# ASSIGNMENT
Return each line of the data below that contains the string "file".

# SOURCE MATERIAL
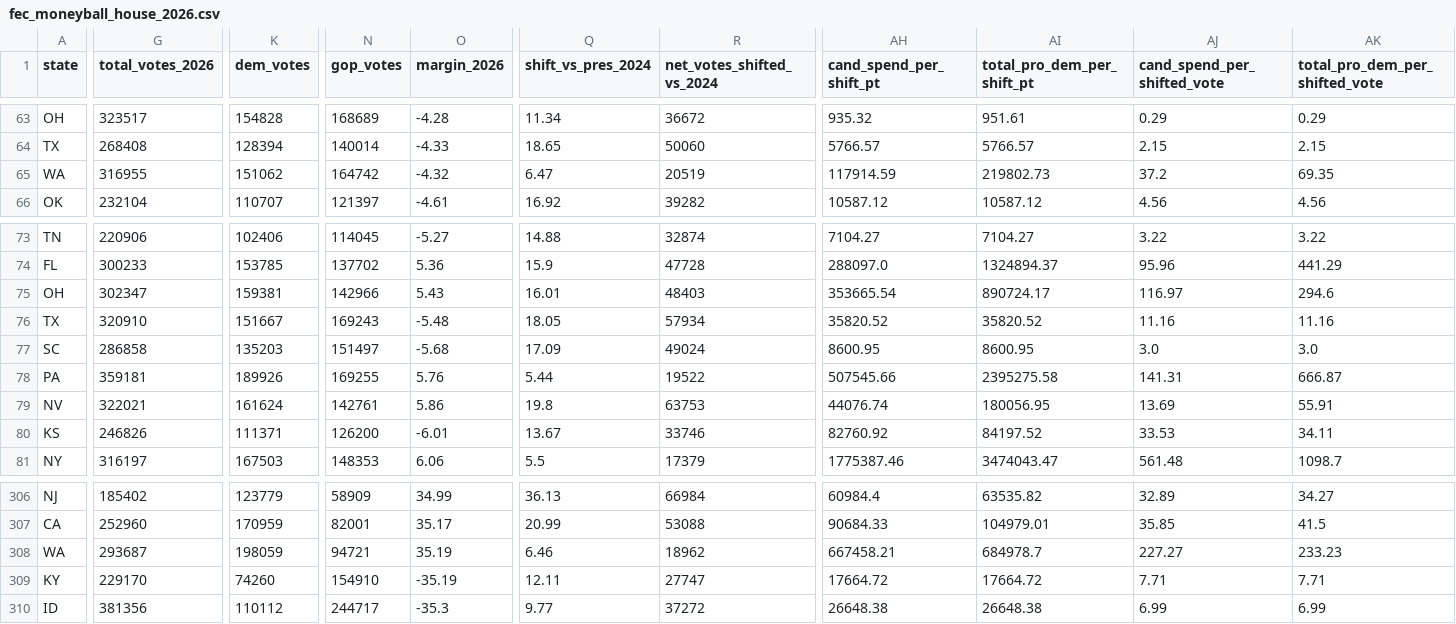
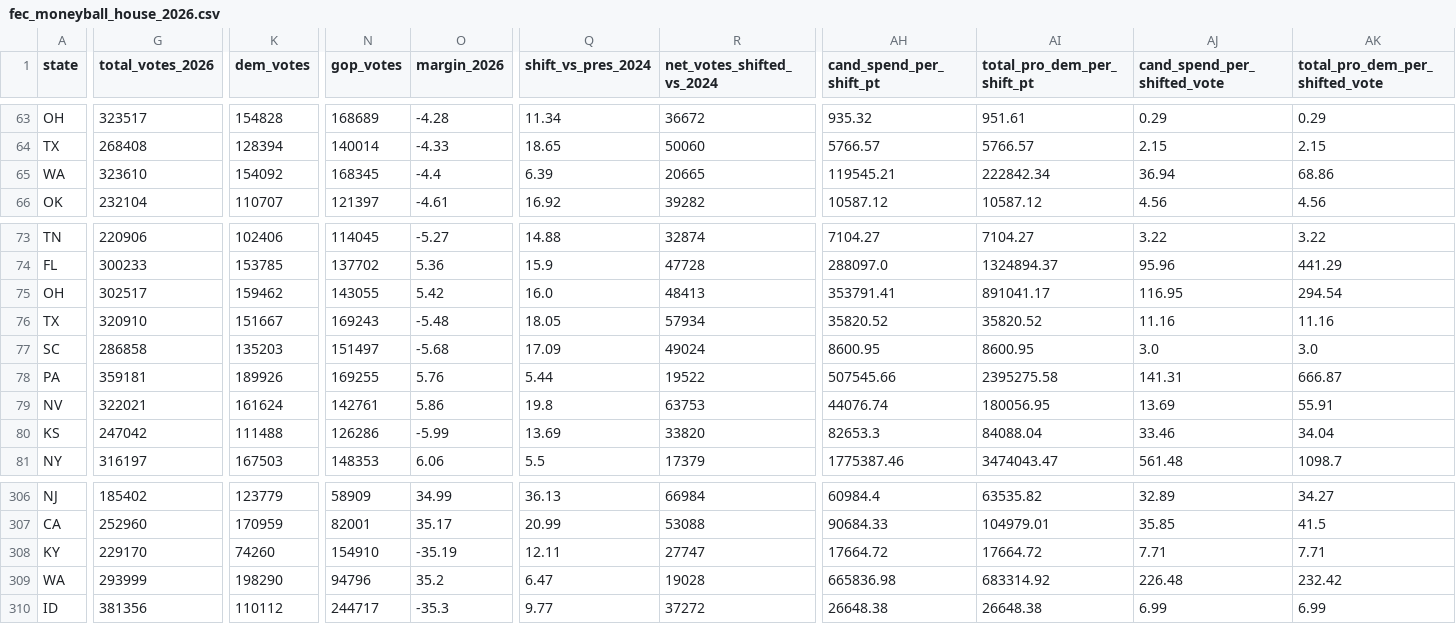
Before and after one commit to mike10010100/elections-2026, a CSV file: site_data/fec_moneyball_house_2026.csv, drawn as a sheet; only a part is shown, gaps mark what is left out; removed rows and columns are numbered as before the commit, all else as after; rows hold the shown columns only; the diff covers the shown part only; the diff names each change by its address in the sheet, - before the commit and + after, or states it on an @@ line.

Commit message:
chore(data): auto-update live 2026 election results & analysis charts

```diff
--- a/site_data/fec_moneyball_house_2026.csv
+++ b/site_data/fec_moneyball_house_2026.csv
-G65 (total_votes_2026): 316955
+G65 (total_votes_2026): 323610
-K65 (dem_votes): 151062
+K65 (dem_votes): 154092
-N65 (gop_votes): 164742
+N65 (gop_votes): 168345
-O65 (margin_2026): -4.32
+O65 (margin_2026): -4.4
-Q65 (shift_vs_pres_2024): 6.47
+Q65 (shift_vs_pres_2024): 6.39
-R65 (net_votes_shifted_vs_2024): 20519
+R65 (net_votes_shifted_vs_2024): 20665
-AH65 (cand_spend_per_shift_pt): 117914.59
+AH65 (cand_spend_per_shift_pt): 119545.21
-AI65 (total_pro_dem_per_shift_pt): 219802.73
+AI65 (total_pro_dem_per_shift_pt): 222842.34
-AJ65 (cand_spend_per_shifted_vote): 37.2
+AJ65 (cand_spend_per_shifted_vote): 36.94
-AK65 (total_pro_dem_per_shifted_vote): 69.35
+AK65 (total_pro_dem_per_shifted_vote): 68.86
-G75 (total_votes_2026): 302347
+G75 (total_votes_2026): 302517
-K75 (dem_votes): 159381
+K75 (dem_votes): 159462
-N75 (gop_votes): 142966
+N75 (gop_votes): 143055
-O75 (margin_2026): 5.43
+O75 (margin_2026): 5.42
-Q75 (shift_vs_pres_2024): 16.01
+Q75 (shift_vs_pres_2024): 16.0
-R75 (net_votes_shifted_vs_2024): 48403
+R75 (net_votes_shifted_vs_2024): 48413
-AH75 (cand_spend_per_shift_pt): 353665.54
+AH75 (cand_spend_per_shift_pt): 353791.41
-AI75 (total_pro_dem_per_shift_pt): 890724.17
+AI75 (total_pro_dem_per_shift_pt): 891041.17
-AJ75 (cand_spend_per_shifted_vote): 116.97
+AJ75 (cand_spend_per_shifted_vote): 116.95
-AK75 (total_pro_dem_per_shifted_vote): 294.6
+AK75 (total_pro_dem_per_shifted_vote): 294.54
-G80 (total_votes_2026): 246826
+G80 (total_votes_2026): 247042
-K80 (dem_votes): 111371
+K80 (dem_votes): 111488
-N80 (gop_votes): 126200
+N80 (gop_votes): 126286
-O80 (margin_2026): -6.01
+O80 (margin_2026): -5.99
-Q80 (shift_vs_pres_2024): 13.67
+Q80 (shift_vs_pres_2024): 13.69
-R80 (net_votes_shifted_vs_2024): 33746
+R80 (net_votes_shifted_vs_2024): 33820
-AH80 (cand_spend_per_shift_pt): 82760.92
+AH80 (cand_spend_per_shift_pt): 82653.3
-AI80 (total_pro_dem_per_shift_pt): 84197.52
+AI80 (total_pro_dem_per_shift_pt): 84088.04
-AJ80 (cand_spend_per_shifted_vote): 33.53
+AJ80 (cand_spend_per_shifted_vote): 33.46
-AK80 (total_pro_dem_per_shifted_vote): 34.11
+AK80 (total_pro_dem_per_shifted_vote): 34.04
-row 308: WA | 293687 | 198059 | 94721 | 35.19 | 6.46 | 18962 | 667458.21 | 684978.7 | 227.27 | 233.23
+row 309: WA | 293999 | 198290 | 94796 | 35.2 | 6.47 | 19028 | 665836.98 | 683314.92 | 226.48 | 232.42
```
Also changed, not shown: 47 edited cells elsewhere in this file, site_data/fec_moneyball_senate_2026.csv, site_data/rhetoric_vs_record_2026.csv, 15 other files.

# SOLUTION TO THIS TASK
Before and after one commit to mike10010100/elections-2026, a CSV file: site_data/fec_moneyball_house_2026.csv, drawn as a sheet; only a part is shown, gaps mark what is left out; removed rows and columns are numbered as before the commit, all else as after; rows hold the shown columns only; the diff covers the shown part only; the diff names each change by its address in the sheet, - before the commit and + after, or states it on an @@ line.
Also changed, not shown: 47 edited cells elsewhere in this file, site_data/fec_moneyball_senate_2026.csv, site_data/rhetoric_vs_record_2026.csv, 15 other files.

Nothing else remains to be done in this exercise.